> [Your goal]:
Your task is to copy every line of the entries that contains "cells".
***
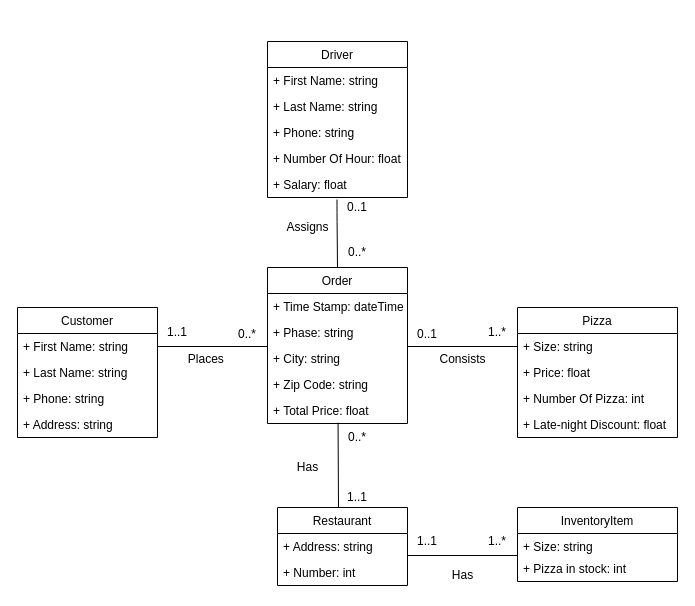
Before: page "UML" (1 of 4) of Project01.drawio in thanhnguyen210299/CSULB-CECS-323, a draw.io diagram. Source tidied: cells renumbered, new cells numbered last; positions are measured from the earlier drawing's top-left corner, leaving out a move shared by most shapes. Both pictures are drawn from the tidied source at 100%, with x=0, y=0 at pixel (17, 41).
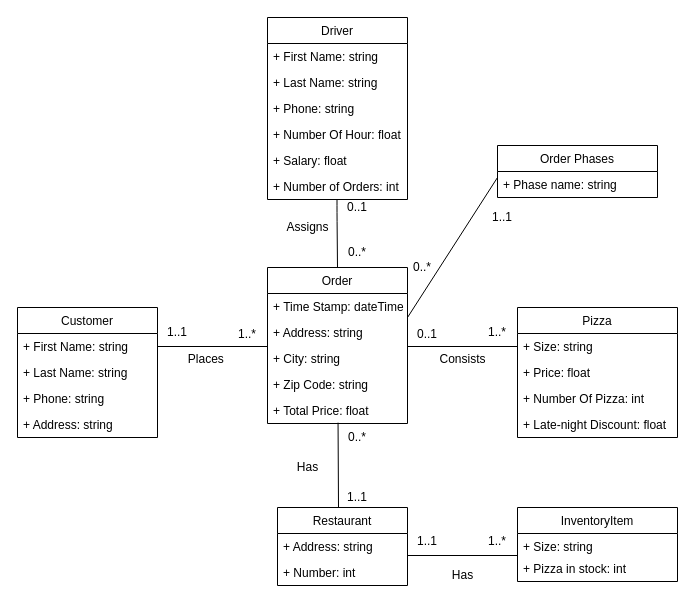
The same diagram, later.

Unchanged cells that the change refers to:
```xml
<mxCell id="11" value="Order" style="swimlane;fontStyle=0;horizontal=1;startSize=26;fillColor=none;" parent="1" vertex="1">
  <mxGeometry x="250" y="226" width="140" height="156" as="geometry" />
</mxCell>
```

What changed in the source:
```diff
@@
-    <mxCell id="13" value="+ Phase: string" style="text;strokeColor=none;fillColor=none;align=left;verticalAlign=top;spacingLeft=4;spacingRight=4;overflow=hidden;" parent="11" vertex="1">
+    <mxCell id="13" value="+ Address: string" style="text;strokeColor=none;fillColor=none;align=left;verticalAlign=top;spacingLeft=4;spacingRight=4;overflow=hidden;" parent="11" vertex="1">
       <mxGeometry y="52" width="140" height="26" as="geometry" />
     </mxCell>
@@
-    <mxCell id="17" value="0..*" style="text;html=1;strokeColor=none;fillColor=none;align=center;verticalAlign=middle;whiteSpace=wrap;rounded=0;" parent="1" vertex="1">
+    <mxCell id="17" value="1..*" style="text;html=1;strokeColor=none;fillColor=none;align=center;verticalAlign=middle;whiteSpace=wrap;rounded=0;" parent="1" vertex="1">
       <mxGeometry x="210" y="283" width="40" height="20" as="geometry" />
     </mxCell>
@@
     <mxCell id="22" value="Driver" style="swimlane;fontStyle=0;horizontal=1;startSize=26;fillColor=none;" parent="1" vertex="1">
-      <mxGeometry x="250" width="140" height="156" as="geometry" />
+      <mxGeometry x="250" y="-24" width="140" height="182" as="geometry" />
     </mxCell>
@@
+    <mxCell id="50" value="+ Number of Orders: int" style="text;strokeColor=none;fillColor=none;align=left;verticalAlign=top;spacingLeft=4;spacingRight=4;overflow=hidden;" parent="22" vertex="1">
+      <mxGeometry y="156" width="140" height="26" as="geometry" />
+    </mxCell>
@@
+    <mxCell id="51" style="endArrow=none;html=1;" parent="1" edge="1">
+      <mxGeometry relative="1" as="geometry">
+        <mxPoint x="390" y="276" as="sourcePoint" />
+        <mxPoint x="480" y="136" as="targetPoint" />
+      </mxGeometry>
+    </mxCell>
+    <mxCell id="52" value="Order Phases" style="swimlane;fontStyle=0;horizontal=1;startSize=26;fillColor=none;" parent="1" vertex="1">
+      <mxGeometry x="480" y="104" width="160" height="52" as="geometry" />
+    </mxCell>
+    <mxCell id="53" value="+ Phase name: string" style="text;strokeColor=none;fillColor=none;align=left;verticalAlign=top;spacingLeft=4;spacingRight=4;overflow=hidden;" parent="52" vertex="1">
+      <mxGeometry y="26" width="160" height="26" as="geometry" />
+    </mxCell>
+    <mxCell id="54" value="0..*" style="text;html=1;strokeColor=none;fillColor=none;align=center;verticalAlign=middle;whiteSpace=wrap;rounded=0;" parent="1" vertex="1">
+      <mxGeometry x="385" y="216" width="40" height="20" as="geometry" />
+    </mxCell>
+    <mxCell id="55" value="1..1" style="text;html=1;strokeColor=none;fillColor=none;align=center;verticalAlign=middle;whiteSpace=wrap;rounded=0;" parent="1" vertex="1">
+      <mxGeometry x="465" y="166" width="40" height="20" as="geometry" />
+    </mxCell>
```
***
> [Exercise solution]:
Before: page "UML" (1 of 4) of Project01.drawio in thanhnguyen210299/CSULB-CECS-323, a draw.io diagram. Source tidied: cells renumbered, new cells numbered last; positions are measured from the earlier drawing's top-left corner, leaving out a move shared by most shapes. Both pictures are drawn from the tidied source at 100%, with x=0, y=0 at pixel (17, 41).
Unchanged cells that the change refers to:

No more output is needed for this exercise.